▸ WHAT IS NEEDED
If a line in the entries below includes the string "setPath", copy it out.

▸ Web document revisions
== Segment start ==
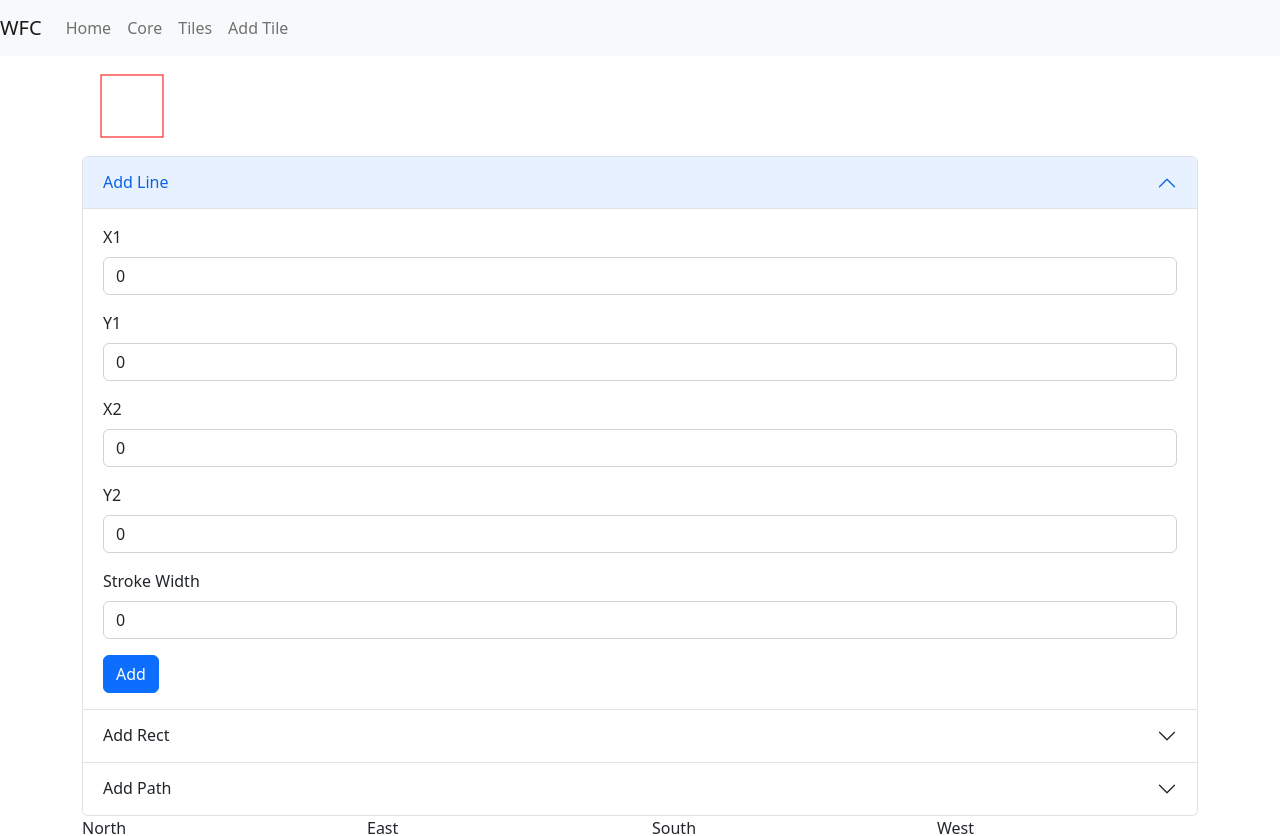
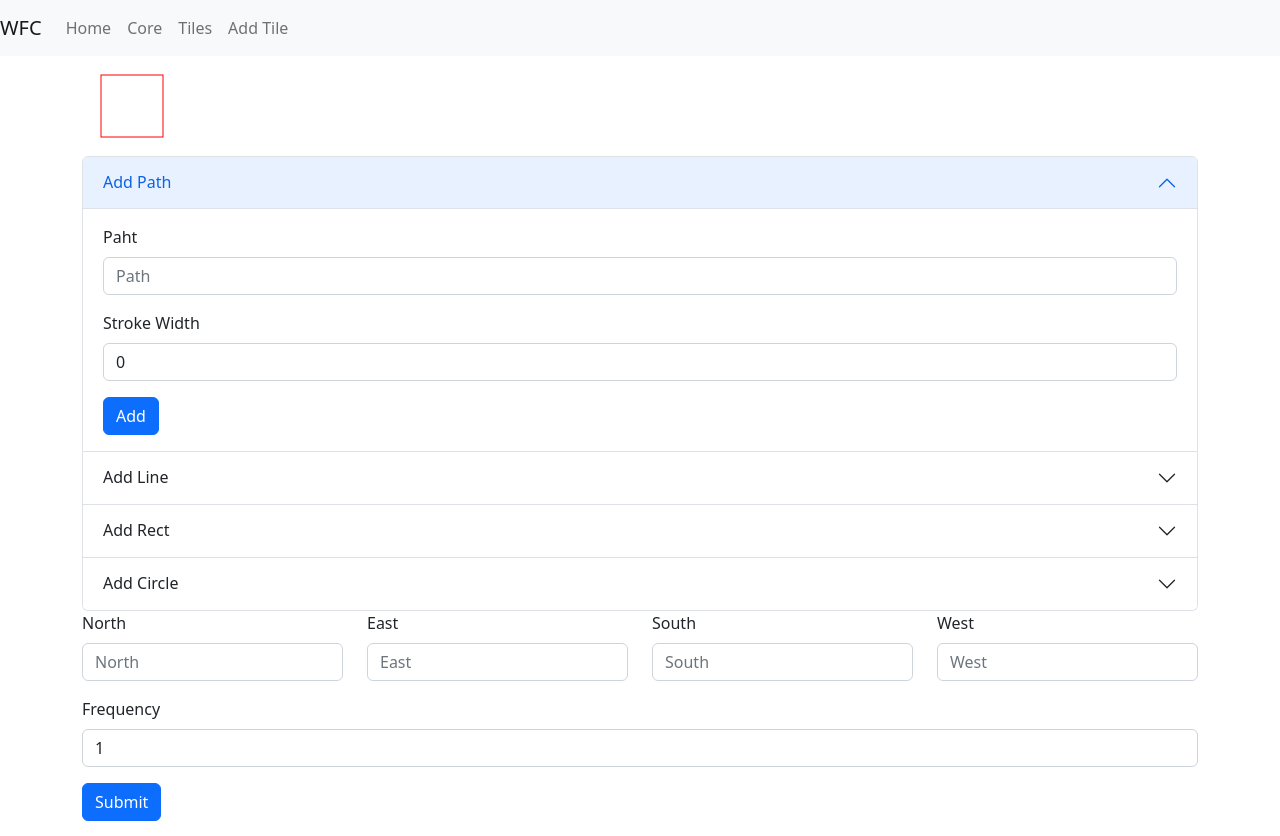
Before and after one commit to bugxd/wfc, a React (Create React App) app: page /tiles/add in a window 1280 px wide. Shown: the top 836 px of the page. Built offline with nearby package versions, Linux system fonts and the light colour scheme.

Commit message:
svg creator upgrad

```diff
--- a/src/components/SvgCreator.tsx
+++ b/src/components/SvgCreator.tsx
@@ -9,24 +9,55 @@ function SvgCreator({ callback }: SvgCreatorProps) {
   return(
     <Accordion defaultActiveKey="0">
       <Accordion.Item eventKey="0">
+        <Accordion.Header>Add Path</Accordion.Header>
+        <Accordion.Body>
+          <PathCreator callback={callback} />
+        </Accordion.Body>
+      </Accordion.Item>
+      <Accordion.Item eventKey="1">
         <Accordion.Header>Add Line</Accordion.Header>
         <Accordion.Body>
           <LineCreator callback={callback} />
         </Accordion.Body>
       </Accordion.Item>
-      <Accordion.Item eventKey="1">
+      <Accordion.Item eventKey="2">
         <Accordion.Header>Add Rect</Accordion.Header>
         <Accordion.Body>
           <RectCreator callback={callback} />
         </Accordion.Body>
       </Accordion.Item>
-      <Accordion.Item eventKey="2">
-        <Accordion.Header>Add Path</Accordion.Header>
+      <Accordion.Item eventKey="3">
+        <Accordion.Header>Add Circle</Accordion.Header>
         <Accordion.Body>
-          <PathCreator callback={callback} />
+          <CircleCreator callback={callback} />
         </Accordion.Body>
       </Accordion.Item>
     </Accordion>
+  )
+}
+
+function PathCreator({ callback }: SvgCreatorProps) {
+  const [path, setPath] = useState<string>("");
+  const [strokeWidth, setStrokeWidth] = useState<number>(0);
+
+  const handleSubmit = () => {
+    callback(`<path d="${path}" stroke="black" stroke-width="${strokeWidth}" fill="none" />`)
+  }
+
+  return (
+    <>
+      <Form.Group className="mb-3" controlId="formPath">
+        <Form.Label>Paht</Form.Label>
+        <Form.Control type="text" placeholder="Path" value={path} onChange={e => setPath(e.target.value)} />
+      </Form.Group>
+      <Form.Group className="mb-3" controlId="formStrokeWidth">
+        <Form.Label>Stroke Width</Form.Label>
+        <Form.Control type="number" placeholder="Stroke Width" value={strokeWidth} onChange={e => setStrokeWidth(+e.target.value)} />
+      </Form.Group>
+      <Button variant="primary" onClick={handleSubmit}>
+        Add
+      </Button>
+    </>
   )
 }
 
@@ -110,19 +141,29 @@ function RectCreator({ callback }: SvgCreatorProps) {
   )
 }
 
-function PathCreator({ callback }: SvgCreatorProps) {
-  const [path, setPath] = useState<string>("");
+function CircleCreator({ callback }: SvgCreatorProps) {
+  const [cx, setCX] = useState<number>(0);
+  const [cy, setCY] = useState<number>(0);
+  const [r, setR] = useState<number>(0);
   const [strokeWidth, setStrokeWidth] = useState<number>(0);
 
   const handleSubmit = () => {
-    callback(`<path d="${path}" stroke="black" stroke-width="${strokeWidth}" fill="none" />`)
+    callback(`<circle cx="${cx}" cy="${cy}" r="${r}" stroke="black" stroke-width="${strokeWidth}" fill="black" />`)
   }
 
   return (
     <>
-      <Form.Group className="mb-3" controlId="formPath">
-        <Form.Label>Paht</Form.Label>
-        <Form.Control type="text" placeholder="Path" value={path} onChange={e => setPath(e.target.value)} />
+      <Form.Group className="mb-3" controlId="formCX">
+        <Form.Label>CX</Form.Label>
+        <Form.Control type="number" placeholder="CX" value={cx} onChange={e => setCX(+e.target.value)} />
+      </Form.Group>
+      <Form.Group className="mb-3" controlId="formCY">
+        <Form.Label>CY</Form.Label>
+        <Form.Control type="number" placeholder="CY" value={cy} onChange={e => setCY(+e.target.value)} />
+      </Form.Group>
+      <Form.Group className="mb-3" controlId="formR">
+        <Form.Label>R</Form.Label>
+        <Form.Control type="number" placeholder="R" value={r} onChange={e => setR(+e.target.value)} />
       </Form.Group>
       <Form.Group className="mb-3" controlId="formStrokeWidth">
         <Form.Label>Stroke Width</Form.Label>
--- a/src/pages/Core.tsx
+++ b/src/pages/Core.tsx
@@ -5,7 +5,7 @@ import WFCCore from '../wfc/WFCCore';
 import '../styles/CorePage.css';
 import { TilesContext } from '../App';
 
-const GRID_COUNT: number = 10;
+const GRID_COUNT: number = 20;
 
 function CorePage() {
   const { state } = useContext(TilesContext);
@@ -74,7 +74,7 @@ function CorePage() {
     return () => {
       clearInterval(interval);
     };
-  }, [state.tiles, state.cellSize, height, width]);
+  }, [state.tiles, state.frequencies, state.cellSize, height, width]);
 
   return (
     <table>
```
== Segment end ==
== Segment start ==
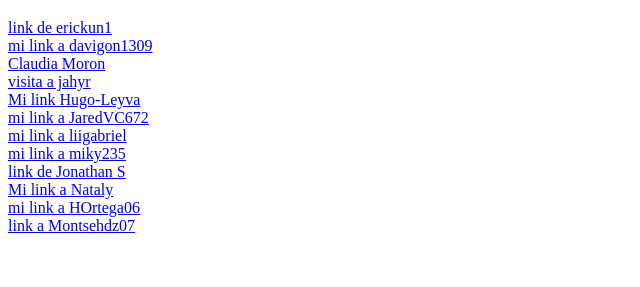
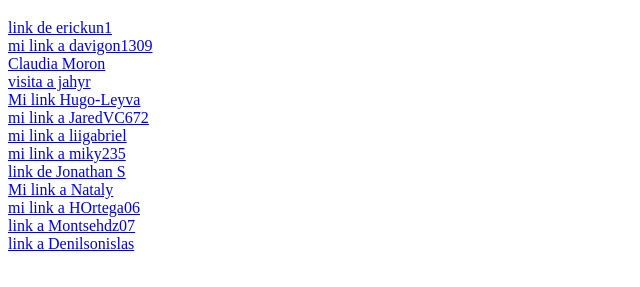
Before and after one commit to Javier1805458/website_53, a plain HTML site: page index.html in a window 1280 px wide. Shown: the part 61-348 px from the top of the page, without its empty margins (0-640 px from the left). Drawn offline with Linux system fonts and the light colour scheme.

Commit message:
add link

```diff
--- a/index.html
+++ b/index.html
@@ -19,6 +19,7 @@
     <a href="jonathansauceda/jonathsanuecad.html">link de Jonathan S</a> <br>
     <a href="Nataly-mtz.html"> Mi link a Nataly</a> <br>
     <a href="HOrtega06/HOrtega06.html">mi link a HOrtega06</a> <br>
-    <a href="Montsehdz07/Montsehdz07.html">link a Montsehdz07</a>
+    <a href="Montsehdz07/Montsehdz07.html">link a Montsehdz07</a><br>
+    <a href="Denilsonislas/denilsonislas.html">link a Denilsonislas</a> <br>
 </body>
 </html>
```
== Segment end ==
▸ TASK SOLUTION
+  const [path, setPath] = useState<string>("");
+        <Form.Control type="text" placeholder="Path" value={path} onChange={e => setPath(e.target.value)} />
-  const [path, setPath] = useState<string>("");
-        <Form.Control type="text" placeholder="Path" value={path} onChange={e => setPath(e.target.value)} />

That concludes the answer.